## [WHAT TO WORK ON]
When the word "void" shows up in a line of the data below, copy that whole line.
-- TASK INPUTS follows --
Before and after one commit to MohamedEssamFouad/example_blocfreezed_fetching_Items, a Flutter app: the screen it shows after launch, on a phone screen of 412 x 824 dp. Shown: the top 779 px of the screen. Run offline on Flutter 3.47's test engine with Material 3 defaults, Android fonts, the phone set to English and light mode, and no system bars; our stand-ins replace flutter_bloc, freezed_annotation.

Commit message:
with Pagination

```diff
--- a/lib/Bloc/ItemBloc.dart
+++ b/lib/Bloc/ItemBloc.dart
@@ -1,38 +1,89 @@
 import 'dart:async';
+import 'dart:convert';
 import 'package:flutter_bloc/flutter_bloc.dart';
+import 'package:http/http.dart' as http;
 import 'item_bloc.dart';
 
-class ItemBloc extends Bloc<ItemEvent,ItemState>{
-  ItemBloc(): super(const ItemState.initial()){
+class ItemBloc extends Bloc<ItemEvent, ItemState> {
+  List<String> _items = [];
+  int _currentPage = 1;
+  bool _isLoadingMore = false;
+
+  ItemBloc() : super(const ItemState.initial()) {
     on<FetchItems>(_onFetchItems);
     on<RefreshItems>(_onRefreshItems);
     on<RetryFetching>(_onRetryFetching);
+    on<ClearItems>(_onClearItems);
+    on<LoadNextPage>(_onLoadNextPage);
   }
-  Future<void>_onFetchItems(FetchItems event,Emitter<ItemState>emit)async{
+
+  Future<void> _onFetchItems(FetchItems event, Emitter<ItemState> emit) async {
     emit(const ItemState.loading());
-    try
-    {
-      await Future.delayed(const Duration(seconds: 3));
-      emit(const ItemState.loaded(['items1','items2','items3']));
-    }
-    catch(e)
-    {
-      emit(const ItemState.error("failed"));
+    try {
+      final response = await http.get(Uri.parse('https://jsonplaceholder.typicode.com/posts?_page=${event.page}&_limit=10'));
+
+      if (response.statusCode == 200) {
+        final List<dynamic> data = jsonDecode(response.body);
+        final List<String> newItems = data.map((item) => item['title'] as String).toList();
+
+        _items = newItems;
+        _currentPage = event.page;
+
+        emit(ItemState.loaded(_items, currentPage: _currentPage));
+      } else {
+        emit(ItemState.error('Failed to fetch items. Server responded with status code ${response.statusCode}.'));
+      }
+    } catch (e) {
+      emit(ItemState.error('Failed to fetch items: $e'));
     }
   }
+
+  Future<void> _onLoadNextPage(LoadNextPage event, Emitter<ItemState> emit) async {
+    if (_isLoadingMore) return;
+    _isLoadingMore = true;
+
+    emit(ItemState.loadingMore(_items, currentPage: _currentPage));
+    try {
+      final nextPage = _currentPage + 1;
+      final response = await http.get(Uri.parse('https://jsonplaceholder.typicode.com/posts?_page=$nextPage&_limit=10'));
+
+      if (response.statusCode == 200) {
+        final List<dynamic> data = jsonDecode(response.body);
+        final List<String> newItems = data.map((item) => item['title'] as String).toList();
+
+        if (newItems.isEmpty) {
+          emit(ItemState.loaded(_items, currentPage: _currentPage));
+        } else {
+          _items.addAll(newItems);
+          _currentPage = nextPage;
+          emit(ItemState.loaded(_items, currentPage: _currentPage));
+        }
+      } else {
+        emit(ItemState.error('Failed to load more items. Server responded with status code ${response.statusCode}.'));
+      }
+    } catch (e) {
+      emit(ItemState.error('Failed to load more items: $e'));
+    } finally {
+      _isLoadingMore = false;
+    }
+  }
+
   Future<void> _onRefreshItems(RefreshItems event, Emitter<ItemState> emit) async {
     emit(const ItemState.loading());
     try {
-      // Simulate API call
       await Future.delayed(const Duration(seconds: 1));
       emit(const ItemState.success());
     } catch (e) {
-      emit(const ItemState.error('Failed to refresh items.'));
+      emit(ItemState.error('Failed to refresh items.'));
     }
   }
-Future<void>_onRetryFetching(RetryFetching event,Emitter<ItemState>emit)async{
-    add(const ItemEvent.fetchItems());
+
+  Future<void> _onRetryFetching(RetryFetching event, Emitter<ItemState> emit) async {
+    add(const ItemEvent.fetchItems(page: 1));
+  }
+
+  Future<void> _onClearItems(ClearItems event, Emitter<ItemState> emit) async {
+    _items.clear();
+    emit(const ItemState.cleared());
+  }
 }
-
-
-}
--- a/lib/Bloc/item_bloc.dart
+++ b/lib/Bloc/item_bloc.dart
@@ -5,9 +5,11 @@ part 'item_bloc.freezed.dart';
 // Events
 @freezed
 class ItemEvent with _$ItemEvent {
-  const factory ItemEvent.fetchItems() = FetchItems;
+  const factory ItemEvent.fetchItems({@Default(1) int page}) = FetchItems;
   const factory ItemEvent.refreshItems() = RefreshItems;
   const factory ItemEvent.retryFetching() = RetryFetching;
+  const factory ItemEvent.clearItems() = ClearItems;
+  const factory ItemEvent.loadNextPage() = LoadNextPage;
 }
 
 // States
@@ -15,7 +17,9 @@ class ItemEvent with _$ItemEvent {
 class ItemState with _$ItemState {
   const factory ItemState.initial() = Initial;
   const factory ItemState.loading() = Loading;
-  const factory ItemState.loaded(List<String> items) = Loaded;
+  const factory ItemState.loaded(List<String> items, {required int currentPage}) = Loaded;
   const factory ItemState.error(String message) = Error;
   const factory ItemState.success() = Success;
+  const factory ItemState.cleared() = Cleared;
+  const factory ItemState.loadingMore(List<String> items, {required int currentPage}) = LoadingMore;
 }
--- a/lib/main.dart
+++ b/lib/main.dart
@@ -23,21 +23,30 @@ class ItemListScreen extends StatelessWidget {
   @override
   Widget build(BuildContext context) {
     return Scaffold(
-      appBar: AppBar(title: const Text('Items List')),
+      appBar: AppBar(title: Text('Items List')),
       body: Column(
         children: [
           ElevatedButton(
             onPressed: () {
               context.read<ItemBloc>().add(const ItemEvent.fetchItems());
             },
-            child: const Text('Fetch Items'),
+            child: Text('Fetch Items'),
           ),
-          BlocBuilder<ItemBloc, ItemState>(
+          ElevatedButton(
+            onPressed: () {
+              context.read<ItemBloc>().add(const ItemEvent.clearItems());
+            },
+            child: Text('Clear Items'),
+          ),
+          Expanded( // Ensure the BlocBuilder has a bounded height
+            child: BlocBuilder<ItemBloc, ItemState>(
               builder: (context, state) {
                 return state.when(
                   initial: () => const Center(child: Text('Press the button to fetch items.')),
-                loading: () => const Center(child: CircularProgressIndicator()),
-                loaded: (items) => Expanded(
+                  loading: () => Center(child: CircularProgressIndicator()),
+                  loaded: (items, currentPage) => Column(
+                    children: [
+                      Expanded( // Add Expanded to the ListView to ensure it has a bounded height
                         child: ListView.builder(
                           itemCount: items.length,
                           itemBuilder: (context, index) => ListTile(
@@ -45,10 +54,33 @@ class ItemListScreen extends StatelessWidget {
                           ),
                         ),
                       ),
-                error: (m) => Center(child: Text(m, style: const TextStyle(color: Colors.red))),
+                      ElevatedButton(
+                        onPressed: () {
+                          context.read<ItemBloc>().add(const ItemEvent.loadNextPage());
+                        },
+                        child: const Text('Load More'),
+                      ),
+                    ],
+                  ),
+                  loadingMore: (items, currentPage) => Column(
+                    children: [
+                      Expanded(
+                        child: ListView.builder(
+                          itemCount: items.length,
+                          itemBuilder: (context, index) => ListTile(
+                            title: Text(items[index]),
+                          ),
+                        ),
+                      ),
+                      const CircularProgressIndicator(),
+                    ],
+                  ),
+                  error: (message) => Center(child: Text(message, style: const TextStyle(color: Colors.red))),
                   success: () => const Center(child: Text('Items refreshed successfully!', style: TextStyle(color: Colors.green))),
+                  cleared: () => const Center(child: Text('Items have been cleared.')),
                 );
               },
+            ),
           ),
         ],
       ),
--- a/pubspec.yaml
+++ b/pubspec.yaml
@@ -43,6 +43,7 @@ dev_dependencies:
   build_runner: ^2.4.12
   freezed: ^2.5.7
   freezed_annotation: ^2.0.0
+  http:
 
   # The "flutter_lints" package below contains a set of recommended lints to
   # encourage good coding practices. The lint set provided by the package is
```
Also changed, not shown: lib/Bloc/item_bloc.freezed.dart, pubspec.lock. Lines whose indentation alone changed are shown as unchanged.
-- TASK INPUTS concluded --
## [WRITTEN SOLUTION]
-  Future<void>_onFetchItems(FetchItems event,Emitter<ItemState>emit)async{
+  Future<void> _onFetchItems(FetchItems event, Emitter<ItemState> emit) async {
+  Future<void> _onLoadNextPage(LoadNextPage event, Emitter<ItemState> emit) async {
   Future<void> _onRefreshItems(RefreshItems event, Emitter<ItemState> emit) async {
-Future<void>_onRetryFetching(RetryFetching event,Emitter<ItemState>emit)async{
+  Future<void> _onRetryFetching(RetryFetching event, Emitter<ItemState> emit) async {
+  Future<void> _onClearItems(ClearItems event, Emitter<ItemState> emit) async {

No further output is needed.